TASK: Quote each line exactly, from the line that contains "xychart-beta" down to the last line of the listing, and no other lines.

GIVEN ENTRIES:
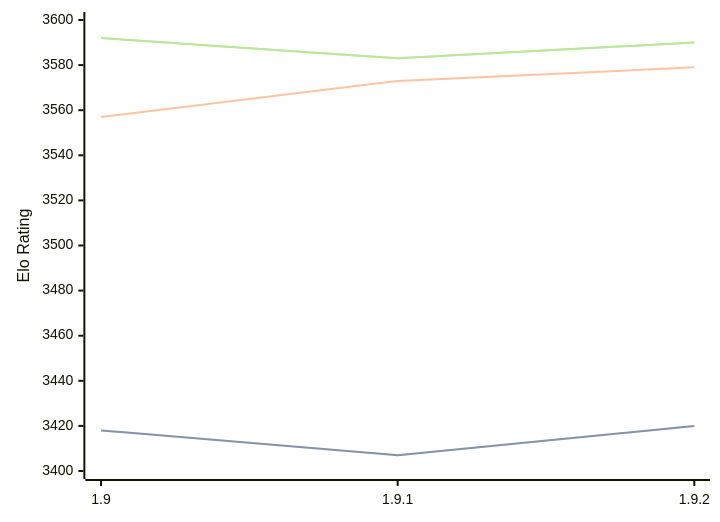
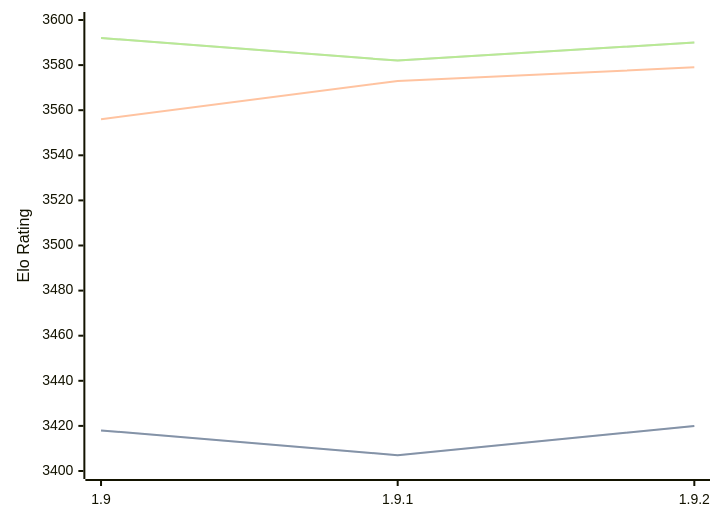
The diagram in engines/Pawnocchio.md (computer-chess-index/cci), drawn with Mermaid before and after one commit. The commit also changed other lines of this file, not shown here.

Commit message:
Update CCI Ratings (ELO VLTC) - 2026-02-28

````diff
--- a/engines/Pawnocchio.md
+++ b/engines/Pawnocchio.md
@@ -46,11 +46,11 @@
 ```mermaid
 %%{init: {"theme":"base","themeVariables":{"seriesColors:['#a3a3a3','#222221','#faa371']}}}%%
 xychart-beta
   x-axis ["1.9", "1.9.1", "1.9.2"]
   y-axis "Elo Rating" 3400 --> 3600
   line "STC (8.0+0.08s)" [3418, 3407, 3420]
   line "STC (8.0+0.08s)" [3418, 3407, 3420]
-  line "LTC (60.0+0.60s)" [3557, 3573, 3579]
-  line "VLTC (2m24s+1.12s)" [3592, 3583, 3590]
-  line "VLTC (2m24s+1.12s)" [3592, 3583, 3590]
+  line "LTC (60.0+0.60s)" [3556, 3573, 3579]
+  line "VLTC (2m24s+1.12s)" [3592, 3582, 3590]
+  line "VLTC (2m24s+1.12s)" [3592, 3582, 3590]
 ```
````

EXERCISE SOLUTION:
 xychart-beta
   x-axis ["1.9", "1.9.1", "1.9.2"]
   y-axis "Elo Rating" 3400 --> 3600
   line "STC (8.0+0.08s)" [3418, 3407, 3420]
   line "STC (8.0+0.08s)" [3418, 3407, 3420]
-  line "LTC (60.0+0.60s)" [3557, 3573, 3579]
-  line "VLTC (2m24s+1.12s)" [3592, 3583, 3590]
-  line "VLTC (2m24s+1.12s)" [3592, 3583, 3590]
+  line "LTC (60.0+0.60s)" [3556, 3573, 3579]
+  line "VLTC (2m24s+1.12s)" [3592, 3582, 3590]
+  line "VLTC (2m24s+1.12s)" [3592, 3582, 3590]
 ```
````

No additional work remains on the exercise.